◆ **Task goal**: Reproduce the full listing that appears beneath this instruction exactly.

◆ **Given records**:
· · · · ·
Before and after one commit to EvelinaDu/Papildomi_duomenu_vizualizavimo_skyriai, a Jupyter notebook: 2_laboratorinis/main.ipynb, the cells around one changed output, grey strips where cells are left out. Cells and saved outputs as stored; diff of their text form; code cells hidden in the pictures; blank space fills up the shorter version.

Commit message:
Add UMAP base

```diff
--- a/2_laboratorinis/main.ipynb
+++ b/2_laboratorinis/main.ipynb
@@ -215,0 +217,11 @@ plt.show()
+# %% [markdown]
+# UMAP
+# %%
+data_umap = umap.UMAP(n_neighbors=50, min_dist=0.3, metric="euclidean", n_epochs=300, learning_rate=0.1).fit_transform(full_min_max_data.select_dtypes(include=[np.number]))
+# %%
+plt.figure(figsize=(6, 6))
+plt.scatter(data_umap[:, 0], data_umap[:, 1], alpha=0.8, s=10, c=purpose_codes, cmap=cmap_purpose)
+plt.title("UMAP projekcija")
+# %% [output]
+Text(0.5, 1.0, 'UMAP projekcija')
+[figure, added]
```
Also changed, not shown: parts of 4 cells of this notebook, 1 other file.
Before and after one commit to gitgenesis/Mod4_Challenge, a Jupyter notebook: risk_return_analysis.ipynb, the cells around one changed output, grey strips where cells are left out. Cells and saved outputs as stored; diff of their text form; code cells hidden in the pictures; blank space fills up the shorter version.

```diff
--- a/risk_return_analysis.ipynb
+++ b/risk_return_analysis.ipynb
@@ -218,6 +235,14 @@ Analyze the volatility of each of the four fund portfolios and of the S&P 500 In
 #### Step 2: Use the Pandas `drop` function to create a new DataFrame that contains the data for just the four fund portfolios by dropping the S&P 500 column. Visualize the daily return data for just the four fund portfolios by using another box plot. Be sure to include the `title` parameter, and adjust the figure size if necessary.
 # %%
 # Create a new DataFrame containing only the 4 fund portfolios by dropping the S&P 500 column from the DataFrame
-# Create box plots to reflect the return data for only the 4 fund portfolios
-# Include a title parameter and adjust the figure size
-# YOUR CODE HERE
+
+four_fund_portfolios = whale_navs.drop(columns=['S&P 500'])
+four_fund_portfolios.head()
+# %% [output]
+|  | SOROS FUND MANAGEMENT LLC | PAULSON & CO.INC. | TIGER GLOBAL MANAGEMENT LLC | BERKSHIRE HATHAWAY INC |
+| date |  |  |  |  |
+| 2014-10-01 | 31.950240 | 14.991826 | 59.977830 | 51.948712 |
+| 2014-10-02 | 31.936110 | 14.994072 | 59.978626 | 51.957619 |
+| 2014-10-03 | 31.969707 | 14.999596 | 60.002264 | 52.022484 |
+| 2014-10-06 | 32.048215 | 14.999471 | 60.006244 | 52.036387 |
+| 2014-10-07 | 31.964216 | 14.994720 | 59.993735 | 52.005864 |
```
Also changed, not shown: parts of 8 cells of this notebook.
· · · · ·
◆ **Answer for this exercise**:
Before and after one commit to EvelinaDu/Papildomi_duomenu_vizualizavimo_skyriai, a Jupyter notebook: 2_laboratorinis/main.ipynb, the cells around one changed output, grey strips where cells are left out. Cells and saved outputs as stored; diff of their text form; code cells hidden in the pictures; blank space fills up the shorter version.

Commit message:
Add UMAP base

```diff
--- a/2_laboratorinis/main.ipynb
+++ b/2_laboratorinis/main.ipynb
@@ -215,0 +217,11 @@ plt.show()
+# %% [markdown]
+# UMAP
+# %%
+data_umap = umap.UMAP(n_neighbors=50, min_dist=0.3, metric="euclidean", n_epochs=300, learning_rate=0.1).fit_transform(full_min_max_data.select_dtypes(include=[np.number]))
+# %%
+plt.figure(figsize=(6, 6))
+plt.scatter(data_umap[:, 0], data_umap[:, 1], alpha=0.8, s=10, c=purpose_codes, cmap=cmap_purpose)
+plt.title("UMAP projekcija")
+# %% [output]
+Text(0.5, 1.0, 'UMAP projekcija')
+[figure, added]
```
Also changed, not shown: parts of 4 cells of this notebook, 1 other file.
Before and after one commit to gitgenesis/Mod4_Challenge, a Jupyter notebook: risk_return_analysis.ipynb, the cells around one changed output, grey strips where cells are left out. Cells and saved outputs as stored; diff of their text form; code cells hidden in the pictures; blank space fills up the shorter version.

```diff
--- a/risk_return_analysis.ipynb
+++ b/risk_return_analysis.ipynb
@@ -218,6 +235,14 @@ Analyze the volatility of each of the four fund portfolios and of the S&P 500 In
 #### Step 2: Use the Pandas `drop` function to create a new DataFrame that contains the data for just the four fund portfolios by dropping the S&P 500 column. Visualize the daily return data for just the four fund portfolios by using another box plot. Be sure to include the `title` parameter, and adjust the figure size if necessary.
 # %%
 # Create a new DataFrame containing only the 4 fund portfolios by dropping the S&P 500 column from the DataFrame
-# Create box plots to reflect the return data for only the 4 fund portfolios
-# Include a title parameter and adjust the figure size
-# YOUR CODE HERE
+
+four_fund_portfolios = whale_navs.drop(columns=['S&P 500'])
+four_fund_portfolios.head()
+# %% [output]
+|  | SOROS FUND MANAGEMENT LLC | PAULSON & CO.INC. | TIGER GLOBAL MANAGEMENT LLC | BERKSHIRE HATHAWAY INC |
+| date |  |  |  |  |
+| 2014-10-01 | 31.950240 | 14.991826 | 59.977830 | 51.948712 |
+| 2014-10-02 | 31.936110 | 14.994072 | 59.978626 | 51.957619 |
+| 2014-10-03 | 31.969707 | 14.999596 | 60.002264 | 52.022484 |
+| 2014-10-06 | 32.048215 | 14.999471 | 60.006244 | 52.036387 |
+| 2014-10-07 | 31.964216 | 14.994720 | 59.993735 | 52.005864 |
```
Also changed, not shown: parts of 8 cells of this notebook.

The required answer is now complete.